Mayoral Mismatch


Mayors have had little success in becoming president, with only one big-city chief executive, Grover Cleveland of Buffalo, later governor of New York, actually making it to the White House. Yet this year’s running of the donkeys includes several: a minor-city chief executive, Pete Buttigieg of South Bend; a former big-city mayor, Cory Booker of Newark; former San Antonio mayor Julian Castro; and John Hickenlooper, formerly chief executive of Denver before becoming Colorado’s governor. They may yet be joined by New York’s Bill de Blasio. Los Angeles mayor Eric Garcetti considered a run but thought better of it, perhaps realizing that his city’s burgeoning homeless population and rampant inequality would dog him on the campaign trail. The other mayors’ records are not much better than Garcetti’s, but they didn’t hesitate to jump in.

Buttigieg’s record is nothing remarkable. South Bend remains plagued by racial tension and a high murder rate. Buttigieg’s big challenge, according to Slate’s woke take, is whether being gay will make up for the unfortunate reality that he is also white and male, especially given his failure to embrace “the idea of gayness as a cultural framework, formative identity, or anything more than a category of sexual and romantic behavior.”

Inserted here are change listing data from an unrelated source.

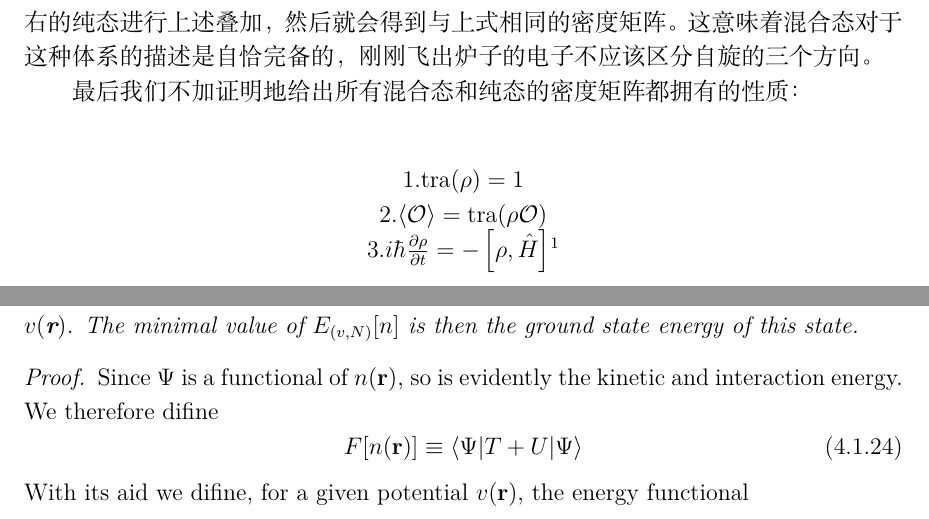
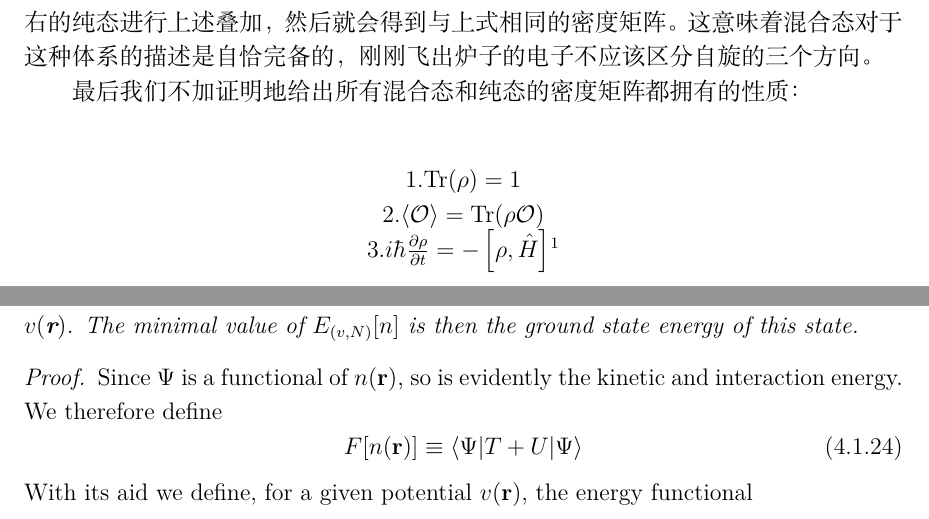
Before and after one commit to Warlocat/A-Not-So-Short-Guide-for-LinJun-Group, a LaTeX book (Guide for ugrs in linjun group/Guide for ugrs in linjun group.tex): two parts of pages 33 and 40 of 61, joined at a grey line, cut so that both start at the same text. Compiled offline with XeLaTeX.

Commit message:
Small modifications

```diff
--- a/Guide for ugrs in linjun group/Guide for ugrs in linjun group.tex
+++ b/Guide for ugrs in linjun group/Guide for ugrs in linjun group.tex
@@ -1013,8 +1013,8 @@ F(k) =  \mathcal{F} [f(x)] = \frac{1}{2\pi}\int_{-\infty}^{\infty} f(x) e^{-ikx}
 
   最后我们不加证明地给出所有混合态和纯态的密度矩阵都拥有的性质：\\
   \begin{center}
-    1.$\text{tra}(\rho)=1$\\
-    2.$\langle\mathcal{O}\rangle=\text{tra}(\rho \mathcal{O})$\\
+    1.$\text{Tr}(\rho)=1$\\
+    2.$\langle\mathcal{O}\rangle=\text{Tr}(\rho \mathcal{O})$\\
     3.$i \hbar \frac{\partial \rho}{\partial t}=-\left[\rho,\hat{H}\right]$\footnote{对于混合态，我们需要假定混合态的组成不随时间变化，只是构成它的纯态在变化，这个假设在体系与外界没有相互作用的时候是合理的}
   \end{center}
 
@@ -1284,11 +1284,11 @@ F(k) =  \mathcal{F} [f(x)] = \frac{1}{2\pi}\int_{-\infty}^{\infty} f(x) e^{-ikx}
   \end{theorem}
 
   \begin{proof}
-  Since $\Psi$ is a functional of $n(\textbf{r})$, so is evidently the kinetic and interaction energy. We therefore difine
+  Since $\Psi$ is a functional of $n(\textbf{r})$, so is evidently the kinetic and interaction energy. We therefore define
   \begin{equation}
   F[n(\textbf{r})] \equiv \bracketl{\Psi}{T+U}{\Psi}
   \end{equation}
-  With its aid we difine, for a given potential $v(\textbf{r})$, the energy functional
+  With its aid we define, for a given potential $v(\textbf{r})$, the energy functional
   \begin{equation}
   E_v[n]\equiv \int v(\textbf{r})n(\textbf{r})d\textbf{r} + F[n]
   \end{equation}
```
Also changed, not shown: Guide for ugrs in linjun group/Guide for ugrs in linjun group.pdf, Guide for ugrs in linjun group/fig/xshell1.jpg, Guide for ugrs in linjun group/fig/xshell2.jpg, Guide for ugrs in linjun group/fig/xshell3.jpg, Guide for ugrs in linjun group/Guide for ugrs in linjun group.tex (6 more changed lines), 1 other file.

As mayor of Newark, Cory Booker was an improvement over the corrupt Sharpe James, particularly in attracting philanthropic investment, but he left behind the same crime-ridden, impoverished municipality. Castro, as CityLab has noted, operated under a weak-mayor system, and his city’s healthy economy owed more to Texas’s free-market allure and policies of earlier mayors than to anything that he accomplished. Hickenlooper, a rare species of pragmatic Democrat, was arguably more successful than the others, but his greatest accomplishment, the expansion of Denver’s troubled transit system, has become plagued by overruns and declining ridership. In any case, Hickenlooper, the most attractive of the mayoral brood, has made no impression in the polls and seems destined to finish out the race on the sidelines.

Read the entire piece on City Journal.

Joel Kotkin is the Presidential Fellow in Urban Futures at Chapman University, director of the Chapman Center for Demographics and Policy and executive director of the Center for Opportunity Urbanism in Houston, Texas. He is author of eight books and co-editor of the recently released Infinite Suburbia. He also serves as executive director of the widely read website and is a regular contributor to, Real Clear Politics, the Daily Beast, City Journal and Southern California News Group.

Photo: Via Bill de Blasio Twitter.